[Opening Record excerpts section]

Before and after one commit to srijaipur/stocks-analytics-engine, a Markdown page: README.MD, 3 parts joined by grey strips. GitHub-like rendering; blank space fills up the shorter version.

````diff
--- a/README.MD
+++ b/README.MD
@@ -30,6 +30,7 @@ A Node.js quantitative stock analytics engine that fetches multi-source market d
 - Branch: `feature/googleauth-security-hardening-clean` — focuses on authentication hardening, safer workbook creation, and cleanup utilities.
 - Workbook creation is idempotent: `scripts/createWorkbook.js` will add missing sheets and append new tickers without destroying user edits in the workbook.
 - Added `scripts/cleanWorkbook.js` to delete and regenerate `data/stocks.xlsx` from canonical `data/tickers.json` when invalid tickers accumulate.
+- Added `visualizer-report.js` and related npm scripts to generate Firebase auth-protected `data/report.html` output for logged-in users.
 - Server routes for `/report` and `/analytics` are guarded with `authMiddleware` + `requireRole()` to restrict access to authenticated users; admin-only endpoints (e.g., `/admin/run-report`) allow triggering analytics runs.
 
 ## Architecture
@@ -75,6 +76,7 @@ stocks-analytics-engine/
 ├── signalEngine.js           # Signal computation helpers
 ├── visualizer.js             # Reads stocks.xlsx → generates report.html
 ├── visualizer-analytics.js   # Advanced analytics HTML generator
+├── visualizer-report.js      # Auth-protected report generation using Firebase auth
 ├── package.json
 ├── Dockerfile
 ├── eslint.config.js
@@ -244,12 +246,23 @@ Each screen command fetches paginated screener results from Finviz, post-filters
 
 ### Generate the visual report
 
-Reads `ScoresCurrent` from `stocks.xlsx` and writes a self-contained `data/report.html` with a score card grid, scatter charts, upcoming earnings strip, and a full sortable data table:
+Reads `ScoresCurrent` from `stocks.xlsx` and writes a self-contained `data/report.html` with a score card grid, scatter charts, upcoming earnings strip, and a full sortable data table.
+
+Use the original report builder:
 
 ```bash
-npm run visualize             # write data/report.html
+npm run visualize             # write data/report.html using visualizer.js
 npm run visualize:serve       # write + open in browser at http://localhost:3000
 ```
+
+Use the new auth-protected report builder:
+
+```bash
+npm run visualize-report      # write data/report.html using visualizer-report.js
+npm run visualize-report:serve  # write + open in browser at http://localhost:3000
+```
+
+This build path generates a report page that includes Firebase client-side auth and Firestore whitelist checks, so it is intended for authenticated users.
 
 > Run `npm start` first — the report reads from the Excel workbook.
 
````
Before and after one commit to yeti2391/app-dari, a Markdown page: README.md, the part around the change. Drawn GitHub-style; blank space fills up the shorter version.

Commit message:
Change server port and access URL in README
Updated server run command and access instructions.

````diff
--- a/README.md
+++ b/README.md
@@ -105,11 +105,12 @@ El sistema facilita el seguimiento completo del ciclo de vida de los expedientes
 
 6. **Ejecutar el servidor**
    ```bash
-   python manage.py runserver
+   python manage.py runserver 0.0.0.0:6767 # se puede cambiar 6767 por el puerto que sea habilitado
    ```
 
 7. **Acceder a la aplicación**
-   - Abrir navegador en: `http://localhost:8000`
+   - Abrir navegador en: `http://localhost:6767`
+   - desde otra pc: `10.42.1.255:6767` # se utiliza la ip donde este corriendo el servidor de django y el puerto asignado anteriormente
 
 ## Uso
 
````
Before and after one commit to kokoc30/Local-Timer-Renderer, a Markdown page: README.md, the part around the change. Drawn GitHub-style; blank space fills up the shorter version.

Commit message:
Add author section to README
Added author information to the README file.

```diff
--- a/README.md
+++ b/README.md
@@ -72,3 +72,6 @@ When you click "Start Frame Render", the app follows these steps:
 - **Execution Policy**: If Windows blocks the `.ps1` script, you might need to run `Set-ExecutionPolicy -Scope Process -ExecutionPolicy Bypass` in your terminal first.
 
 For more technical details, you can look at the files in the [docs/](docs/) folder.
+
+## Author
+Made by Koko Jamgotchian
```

[Closing Record excerpts section]

In the material above, find the line with "que sea habilitado"; then copy it and every line after it, exactly, through the end.

◆ **Task answer**
+   python manage.py runserver 0.0.0.0:6767 # se puede cambiar 6767 por el puerto que sea habilitado
    ```
 
 7. **Acceder a la aplicación**
-   - Abrir navegador en: `http://localhost:8000`
+   - Abrir navegador en: `http://localhost:6767`
+   - desde otra pc: `10.42.1.255:6767` # se utiliza la ip donde este corriendo el servidor de django y el puerto asignado anteriormente
 
 ## Uso
 
````
Before and after one commit to kokoc30/Local-Timer-Renderer, a Markdown page: README.md, the part around the change. Drawn GitHub-style; blank space fills up the shorter version.

Commit message:
Add author section to README
Added author information to the README file.

```diff
--- a/README.md
+++ b/README.md
@@ -72,3 +72,6 @@ When you click "Start Frame Render", the app follows these steps:
 - **Execution Policy**: If Windows blocks the `.ps1` script, you might need to run `Set-ExecutionPolicy -Scope Process -ExecutionPolicy Bypass` in your terminal first.
 
 For more technical details, you can look at the files in the [docs/](docs/) folder.
+
+## Author
+Made by Koko Jamgotchian
```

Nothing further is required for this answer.